**TASK DETAILS**. From the data that follows, copy every line holding the string "MahasiswaApp".

**GIVEN ENTRIES**.
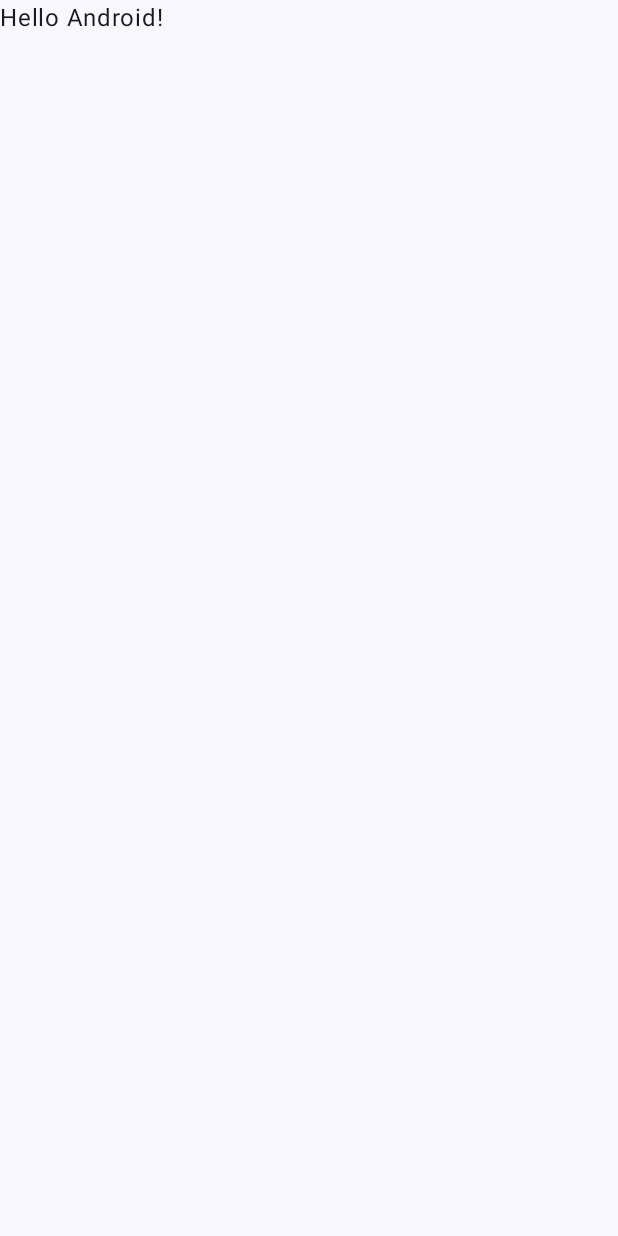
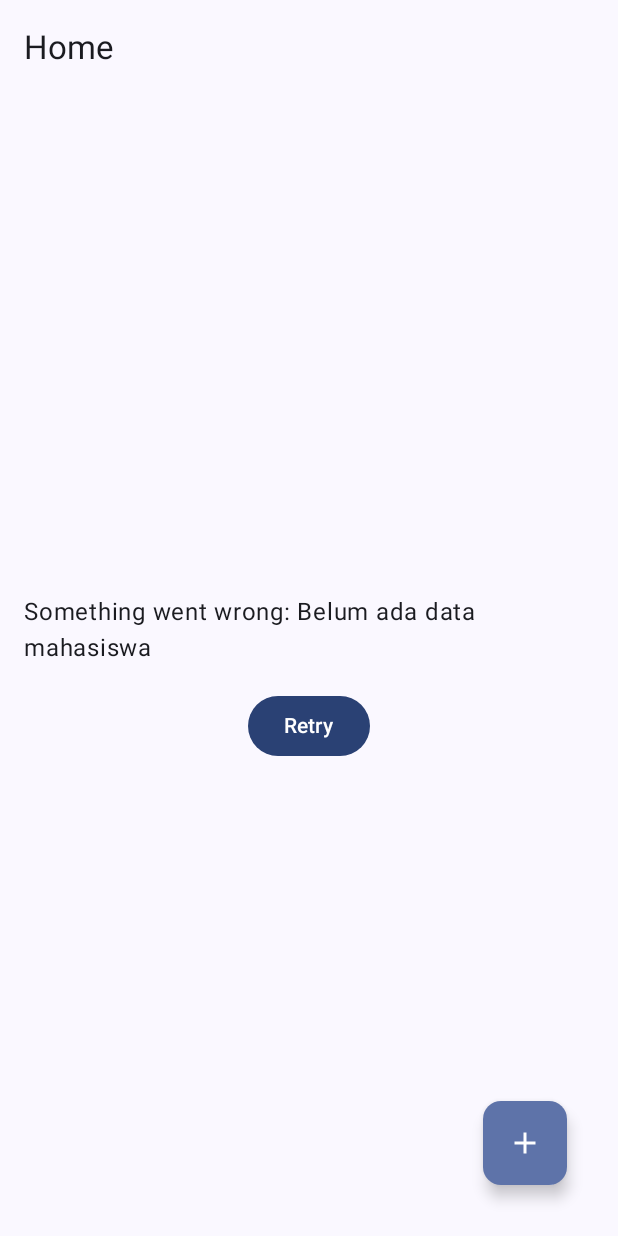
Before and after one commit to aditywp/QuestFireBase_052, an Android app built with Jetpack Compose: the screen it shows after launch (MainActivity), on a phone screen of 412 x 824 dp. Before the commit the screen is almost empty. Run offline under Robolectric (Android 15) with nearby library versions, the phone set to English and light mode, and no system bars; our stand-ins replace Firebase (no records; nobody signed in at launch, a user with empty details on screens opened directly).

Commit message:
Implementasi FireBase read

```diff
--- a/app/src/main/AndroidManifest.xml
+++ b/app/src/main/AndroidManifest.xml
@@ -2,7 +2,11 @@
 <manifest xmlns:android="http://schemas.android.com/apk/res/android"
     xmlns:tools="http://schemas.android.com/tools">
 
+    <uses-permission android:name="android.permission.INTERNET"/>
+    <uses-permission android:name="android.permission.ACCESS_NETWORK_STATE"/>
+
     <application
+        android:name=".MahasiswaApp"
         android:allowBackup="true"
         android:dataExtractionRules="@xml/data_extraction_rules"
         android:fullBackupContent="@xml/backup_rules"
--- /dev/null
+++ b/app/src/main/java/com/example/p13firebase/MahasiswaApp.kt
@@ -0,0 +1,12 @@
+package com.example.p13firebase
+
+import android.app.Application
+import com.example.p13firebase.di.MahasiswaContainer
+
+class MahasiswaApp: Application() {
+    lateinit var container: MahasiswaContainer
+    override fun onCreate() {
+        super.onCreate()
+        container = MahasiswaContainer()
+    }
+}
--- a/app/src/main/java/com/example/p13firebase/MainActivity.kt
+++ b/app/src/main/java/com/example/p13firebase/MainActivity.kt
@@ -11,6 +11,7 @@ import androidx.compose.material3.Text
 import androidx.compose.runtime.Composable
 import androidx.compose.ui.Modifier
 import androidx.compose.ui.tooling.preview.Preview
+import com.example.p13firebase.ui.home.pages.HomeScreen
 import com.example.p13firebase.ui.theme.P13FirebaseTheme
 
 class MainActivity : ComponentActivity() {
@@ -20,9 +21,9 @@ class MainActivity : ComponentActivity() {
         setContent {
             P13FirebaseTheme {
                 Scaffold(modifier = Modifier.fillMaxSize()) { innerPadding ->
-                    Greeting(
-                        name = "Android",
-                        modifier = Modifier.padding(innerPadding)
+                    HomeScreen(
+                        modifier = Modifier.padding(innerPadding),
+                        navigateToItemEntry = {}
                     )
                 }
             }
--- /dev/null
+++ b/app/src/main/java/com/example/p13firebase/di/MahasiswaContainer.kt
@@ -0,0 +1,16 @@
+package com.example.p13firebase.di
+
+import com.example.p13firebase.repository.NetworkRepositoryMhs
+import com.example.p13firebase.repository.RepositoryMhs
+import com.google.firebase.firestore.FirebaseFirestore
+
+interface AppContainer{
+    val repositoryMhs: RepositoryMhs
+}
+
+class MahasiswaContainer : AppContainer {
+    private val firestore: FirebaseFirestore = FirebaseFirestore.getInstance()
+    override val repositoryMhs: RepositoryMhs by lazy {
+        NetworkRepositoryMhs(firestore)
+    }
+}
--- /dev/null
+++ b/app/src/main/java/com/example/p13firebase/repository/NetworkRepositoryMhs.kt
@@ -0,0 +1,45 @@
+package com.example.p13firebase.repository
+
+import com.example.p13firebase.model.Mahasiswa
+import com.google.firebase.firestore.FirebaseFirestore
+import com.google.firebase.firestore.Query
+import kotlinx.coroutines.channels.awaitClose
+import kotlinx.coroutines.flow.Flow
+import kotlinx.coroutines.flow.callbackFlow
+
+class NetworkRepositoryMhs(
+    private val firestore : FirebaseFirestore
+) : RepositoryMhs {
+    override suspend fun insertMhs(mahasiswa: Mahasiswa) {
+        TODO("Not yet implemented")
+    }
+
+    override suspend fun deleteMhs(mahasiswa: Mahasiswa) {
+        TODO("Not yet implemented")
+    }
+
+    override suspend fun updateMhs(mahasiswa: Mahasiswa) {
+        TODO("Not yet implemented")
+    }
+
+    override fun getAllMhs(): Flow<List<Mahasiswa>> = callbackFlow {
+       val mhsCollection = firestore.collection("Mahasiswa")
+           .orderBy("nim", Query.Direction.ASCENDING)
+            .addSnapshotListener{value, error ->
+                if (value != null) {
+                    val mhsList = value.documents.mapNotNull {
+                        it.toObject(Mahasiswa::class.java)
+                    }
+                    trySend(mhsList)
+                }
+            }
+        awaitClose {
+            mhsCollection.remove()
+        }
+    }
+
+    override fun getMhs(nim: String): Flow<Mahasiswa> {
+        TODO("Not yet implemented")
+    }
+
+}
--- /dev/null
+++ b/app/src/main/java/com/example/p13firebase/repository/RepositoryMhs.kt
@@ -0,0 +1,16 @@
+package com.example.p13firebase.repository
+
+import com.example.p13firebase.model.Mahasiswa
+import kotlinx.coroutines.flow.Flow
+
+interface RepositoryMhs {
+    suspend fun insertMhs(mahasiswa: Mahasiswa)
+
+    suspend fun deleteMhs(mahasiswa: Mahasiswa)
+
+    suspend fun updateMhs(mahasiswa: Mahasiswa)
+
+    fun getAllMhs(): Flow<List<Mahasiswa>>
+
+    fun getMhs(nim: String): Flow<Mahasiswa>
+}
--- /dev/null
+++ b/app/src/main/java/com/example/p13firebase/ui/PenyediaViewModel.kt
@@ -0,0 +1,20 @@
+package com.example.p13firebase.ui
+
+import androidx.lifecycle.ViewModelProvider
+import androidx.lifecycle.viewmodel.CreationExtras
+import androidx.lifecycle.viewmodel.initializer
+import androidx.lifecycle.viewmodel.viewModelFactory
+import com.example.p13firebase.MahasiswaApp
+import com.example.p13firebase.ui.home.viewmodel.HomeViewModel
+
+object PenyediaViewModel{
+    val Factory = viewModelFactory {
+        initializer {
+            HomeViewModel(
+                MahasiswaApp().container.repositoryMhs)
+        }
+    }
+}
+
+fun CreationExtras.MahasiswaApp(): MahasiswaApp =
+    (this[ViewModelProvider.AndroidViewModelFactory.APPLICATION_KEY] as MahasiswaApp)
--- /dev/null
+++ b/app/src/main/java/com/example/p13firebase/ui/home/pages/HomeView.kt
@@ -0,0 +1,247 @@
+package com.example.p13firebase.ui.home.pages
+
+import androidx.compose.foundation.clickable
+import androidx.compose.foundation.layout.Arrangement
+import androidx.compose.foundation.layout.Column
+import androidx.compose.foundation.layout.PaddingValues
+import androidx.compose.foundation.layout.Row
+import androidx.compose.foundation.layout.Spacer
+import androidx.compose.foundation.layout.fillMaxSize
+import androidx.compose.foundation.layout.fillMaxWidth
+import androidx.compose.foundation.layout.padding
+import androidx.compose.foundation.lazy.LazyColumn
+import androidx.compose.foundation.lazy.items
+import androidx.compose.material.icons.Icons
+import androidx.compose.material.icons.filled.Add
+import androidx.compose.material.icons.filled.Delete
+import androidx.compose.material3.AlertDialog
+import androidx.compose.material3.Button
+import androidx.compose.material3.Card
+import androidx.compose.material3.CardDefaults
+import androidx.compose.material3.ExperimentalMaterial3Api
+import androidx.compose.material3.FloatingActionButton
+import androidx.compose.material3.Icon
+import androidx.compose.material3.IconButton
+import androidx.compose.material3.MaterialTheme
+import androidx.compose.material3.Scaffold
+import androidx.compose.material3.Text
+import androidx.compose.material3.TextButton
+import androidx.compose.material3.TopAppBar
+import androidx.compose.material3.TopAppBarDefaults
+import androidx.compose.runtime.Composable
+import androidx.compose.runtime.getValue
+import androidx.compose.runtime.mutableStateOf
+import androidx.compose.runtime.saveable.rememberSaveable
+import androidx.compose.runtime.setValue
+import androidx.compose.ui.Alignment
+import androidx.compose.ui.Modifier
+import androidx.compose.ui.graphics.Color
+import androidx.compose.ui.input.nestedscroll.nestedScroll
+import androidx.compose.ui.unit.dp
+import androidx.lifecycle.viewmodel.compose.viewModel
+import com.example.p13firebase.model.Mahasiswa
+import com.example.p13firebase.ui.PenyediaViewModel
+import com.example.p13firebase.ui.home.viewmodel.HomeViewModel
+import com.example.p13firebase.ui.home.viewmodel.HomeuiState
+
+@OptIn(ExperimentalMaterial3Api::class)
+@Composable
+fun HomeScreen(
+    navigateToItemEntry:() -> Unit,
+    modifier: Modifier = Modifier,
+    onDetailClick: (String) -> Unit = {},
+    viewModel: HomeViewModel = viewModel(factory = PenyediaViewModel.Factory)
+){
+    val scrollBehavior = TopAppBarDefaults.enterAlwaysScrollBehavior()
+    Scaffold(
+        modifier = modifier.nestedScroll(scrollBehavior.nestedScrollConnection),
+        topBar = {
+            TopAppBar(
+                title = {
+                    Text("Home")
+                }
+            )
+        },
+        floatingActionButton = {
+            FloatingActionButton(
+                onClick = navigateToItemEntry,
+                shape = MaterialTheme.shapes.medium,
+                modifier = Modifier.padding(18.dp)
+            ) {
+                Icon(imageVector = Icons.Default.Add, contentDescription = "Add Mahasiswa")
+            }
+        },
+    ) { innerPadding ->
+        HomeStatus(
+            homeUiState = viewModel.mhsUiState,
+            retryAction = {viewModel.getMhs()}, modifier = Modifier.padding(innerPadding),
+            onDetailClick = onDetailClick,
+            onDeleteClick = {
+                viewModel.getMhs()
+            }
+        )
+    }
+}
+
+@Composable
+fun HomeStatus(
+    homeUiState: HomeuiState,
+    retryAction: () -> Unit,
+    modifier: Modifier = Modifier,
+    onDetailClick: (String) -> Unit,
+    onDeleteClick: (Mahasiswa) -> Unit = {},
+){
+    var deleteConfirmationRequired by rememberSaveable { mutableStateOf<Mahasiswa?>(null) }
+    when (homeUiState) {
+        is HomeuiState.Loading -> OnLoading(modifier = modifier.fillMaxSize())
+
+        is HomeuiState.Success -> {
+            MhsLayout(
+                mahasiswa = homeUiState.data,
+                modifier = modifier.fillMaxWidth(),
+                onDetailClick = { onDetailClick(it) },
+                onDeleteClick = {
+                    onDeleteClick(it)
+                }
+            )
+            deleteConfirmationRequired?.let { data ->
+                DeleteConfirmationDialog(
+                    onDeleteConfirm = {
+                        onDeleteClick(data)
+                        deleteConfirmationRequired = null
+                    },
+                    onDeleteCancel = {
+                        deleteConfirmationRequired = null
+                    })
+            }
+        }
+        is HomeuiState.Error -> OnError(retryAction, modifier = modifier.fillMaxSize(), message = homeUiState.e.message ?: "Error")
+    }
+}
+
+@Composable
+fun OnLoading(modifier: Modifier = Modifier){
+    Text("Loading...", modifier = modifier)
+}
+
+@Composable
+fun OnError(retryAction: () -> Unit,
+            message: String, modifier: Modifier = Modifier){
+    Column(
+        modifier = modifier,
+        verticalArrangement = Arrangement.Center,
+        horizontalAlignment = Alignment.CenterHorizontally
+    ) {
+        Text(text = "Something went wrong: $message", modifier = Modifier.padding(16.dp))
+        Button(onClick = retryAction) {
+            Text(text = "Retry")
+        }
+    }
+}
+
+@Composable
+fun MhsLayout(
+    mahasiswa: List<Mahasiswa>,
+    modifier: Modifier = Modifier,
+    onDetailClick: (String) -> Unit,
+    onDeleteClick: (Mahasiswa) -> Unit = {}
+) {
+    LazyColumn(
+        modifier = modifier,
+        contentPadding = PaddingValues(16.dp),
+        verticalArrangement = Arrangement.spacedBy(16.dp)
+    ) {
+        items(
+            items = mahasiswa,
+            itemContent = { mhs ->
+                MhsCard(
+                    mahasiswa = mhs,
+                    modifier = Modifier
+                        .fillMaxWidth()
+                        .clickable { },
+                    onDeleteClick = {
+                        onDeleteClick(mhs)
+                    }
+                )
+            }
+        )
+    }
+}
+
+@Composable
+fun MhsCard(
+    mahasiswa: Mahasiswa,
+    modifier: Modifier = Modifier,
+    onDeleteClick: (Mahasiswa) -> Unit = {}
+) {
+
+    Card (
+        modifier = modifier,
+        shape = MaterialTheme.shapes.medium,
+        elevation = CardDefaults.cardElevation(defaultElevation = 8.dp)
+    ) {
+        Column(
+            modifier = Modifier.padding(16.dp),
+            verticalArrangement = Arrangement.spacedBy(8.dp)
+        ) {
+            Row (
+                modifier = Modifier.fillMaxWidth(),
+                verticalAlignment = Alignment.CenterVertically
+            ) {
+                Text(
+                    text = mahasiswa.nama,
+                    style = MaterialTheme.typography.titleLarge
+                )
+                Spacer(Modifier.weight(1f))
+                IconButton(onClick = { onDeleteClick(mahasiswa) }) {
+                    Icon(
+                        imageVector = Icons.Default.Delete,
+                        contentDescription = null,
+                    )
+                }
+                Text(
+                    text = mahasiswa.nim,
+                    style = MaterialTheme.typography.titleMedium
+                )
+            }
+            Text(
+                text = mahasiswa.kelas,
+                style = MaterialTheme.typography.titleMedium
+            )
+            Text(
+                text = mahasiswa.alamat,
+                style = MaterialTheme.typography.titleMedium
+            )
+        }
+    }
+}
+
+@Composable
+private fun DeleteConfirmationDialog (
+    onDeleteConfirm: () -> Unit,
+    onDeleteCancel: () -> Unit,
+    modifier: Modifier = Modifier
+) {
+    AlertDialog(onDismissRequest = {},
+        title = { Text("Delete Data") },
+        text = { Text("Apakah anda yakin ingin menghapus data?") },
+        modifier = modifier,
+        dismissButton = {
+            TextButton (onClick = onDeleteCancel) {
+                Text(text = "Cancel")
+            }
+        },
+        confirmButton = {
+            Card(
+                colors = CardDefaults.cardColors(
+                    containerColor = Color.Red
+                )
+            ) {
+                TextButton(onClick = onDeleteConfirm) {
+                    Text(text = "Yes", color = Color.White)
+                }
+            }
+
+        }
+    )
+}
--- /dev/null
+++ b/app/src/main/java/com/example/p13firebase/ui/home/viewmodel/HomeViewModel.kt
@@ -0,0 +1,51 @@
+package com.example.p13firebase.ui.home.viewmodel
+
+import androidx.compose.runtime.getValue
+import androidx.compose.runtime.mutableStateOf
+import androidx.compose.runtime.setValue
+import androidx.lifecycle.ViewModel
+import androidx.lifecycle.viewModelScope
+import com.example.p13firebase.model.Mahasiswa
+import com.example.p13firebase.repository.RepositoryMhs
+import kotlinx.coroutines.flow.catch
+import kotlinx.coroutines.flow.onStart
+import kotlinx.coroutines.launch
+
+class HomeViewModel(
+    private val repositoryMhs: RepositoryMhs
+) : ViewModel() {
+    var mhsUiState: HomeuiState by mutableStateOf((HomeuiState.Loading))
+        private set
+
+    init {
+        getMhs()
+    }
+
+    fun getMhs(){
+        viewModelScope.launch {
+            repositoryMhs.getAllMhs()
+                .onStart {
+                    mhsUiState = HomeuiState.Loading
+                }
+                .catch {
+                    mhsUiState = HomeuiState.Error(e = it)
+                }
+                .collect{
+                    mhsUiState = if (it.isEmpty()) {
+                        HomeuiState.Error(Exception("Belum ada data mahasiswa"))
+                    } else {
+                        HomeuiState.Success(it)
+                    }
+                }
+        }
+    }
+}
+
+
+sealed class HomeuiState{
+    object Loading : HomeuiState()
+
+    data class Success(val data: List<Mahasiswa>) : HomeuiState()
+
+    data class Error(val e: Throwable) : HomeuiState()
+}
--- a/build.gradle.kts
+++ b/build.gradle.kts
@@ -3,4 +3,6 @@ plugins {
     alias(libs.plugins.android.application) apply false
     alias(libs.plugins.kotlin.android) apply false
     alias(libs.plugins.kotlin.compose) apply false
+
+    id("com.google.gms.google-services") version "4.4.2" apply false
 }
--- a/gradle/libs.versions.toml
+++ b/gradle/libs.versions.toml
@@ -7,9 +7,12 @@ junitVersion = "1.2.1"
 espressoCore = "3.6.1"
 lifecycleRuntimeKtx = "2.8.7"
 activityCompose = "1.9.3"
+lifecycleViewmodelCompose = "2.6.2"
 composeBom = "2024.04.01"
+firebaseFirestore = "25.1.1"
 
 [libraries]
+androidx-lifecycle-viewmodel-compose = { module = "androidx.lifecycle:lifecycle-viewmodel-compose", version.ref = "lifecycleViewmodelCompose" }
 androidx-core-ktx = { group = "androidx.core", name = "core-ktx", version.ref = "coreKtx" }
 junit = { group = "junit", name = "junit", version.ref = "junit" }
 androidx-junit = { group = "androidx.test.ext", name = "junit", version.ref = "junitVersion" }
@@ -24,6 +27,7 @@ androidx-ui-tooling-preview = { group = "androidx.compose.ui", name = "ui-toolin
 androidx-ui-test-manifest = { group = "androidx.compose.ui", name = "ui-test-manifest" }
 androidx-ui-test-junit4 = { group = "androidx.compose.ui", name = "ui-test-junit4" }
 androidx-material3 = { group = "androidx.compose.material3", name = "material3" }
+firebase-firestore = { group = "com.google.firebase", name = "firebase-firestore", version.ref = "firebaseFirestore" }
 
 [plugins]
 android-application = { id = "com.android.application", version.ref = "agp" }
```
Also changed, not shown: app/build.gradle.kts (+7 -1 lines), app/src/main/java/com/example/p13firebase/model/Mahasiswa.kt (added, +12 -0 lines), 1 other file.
...
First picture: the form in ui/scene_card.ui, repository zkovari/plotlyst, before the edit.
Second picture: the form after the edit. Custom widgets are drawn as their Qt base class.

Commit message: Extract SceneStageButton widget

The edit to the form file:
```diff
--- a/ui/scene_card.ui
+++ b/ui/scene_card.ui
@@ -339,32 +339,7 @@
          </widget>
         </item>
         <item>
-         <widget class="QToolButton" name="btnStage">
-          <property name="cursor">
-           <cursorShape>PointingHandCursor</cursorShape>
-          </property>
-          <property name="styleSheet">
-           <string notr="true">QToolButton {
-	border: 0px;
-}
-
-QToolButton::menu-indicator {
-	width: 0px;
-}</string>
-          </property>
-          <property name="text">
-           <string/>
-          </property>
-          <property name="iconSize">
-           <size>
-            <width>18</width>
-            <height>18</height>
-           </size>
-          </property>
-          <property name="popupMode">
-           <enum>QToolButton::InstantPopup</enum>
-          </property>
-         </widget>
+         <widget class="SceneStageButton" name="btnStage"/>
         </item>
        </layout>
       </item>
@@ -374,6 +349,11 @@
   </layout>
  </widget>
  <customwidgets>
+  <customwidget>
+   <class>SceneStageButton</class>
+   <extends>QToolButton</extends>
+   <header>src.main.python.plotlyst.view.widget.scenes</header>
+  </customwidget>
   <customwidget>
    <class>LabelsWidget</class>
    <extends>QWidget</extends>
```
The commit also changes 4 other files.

**RESPONSE TO THIS TASK**.
+        android:name=".MahasiswaApp"
+++ b/app/src/main/java/com/example/p13firebase/MahasiswaApp.kt
+class MahasiswaApp: Application() {
+import com.example.p13firebase.MahasiswaApp
+                MahasiswaApp().container.repositoryMhs)
+fun CreationExtras.MahasiswaApp(): MahasiswaApp =
+    (this[ViewModelProvider.AndroidViewModelFactory.APPLICATION_KEY] as MahasiswaApp)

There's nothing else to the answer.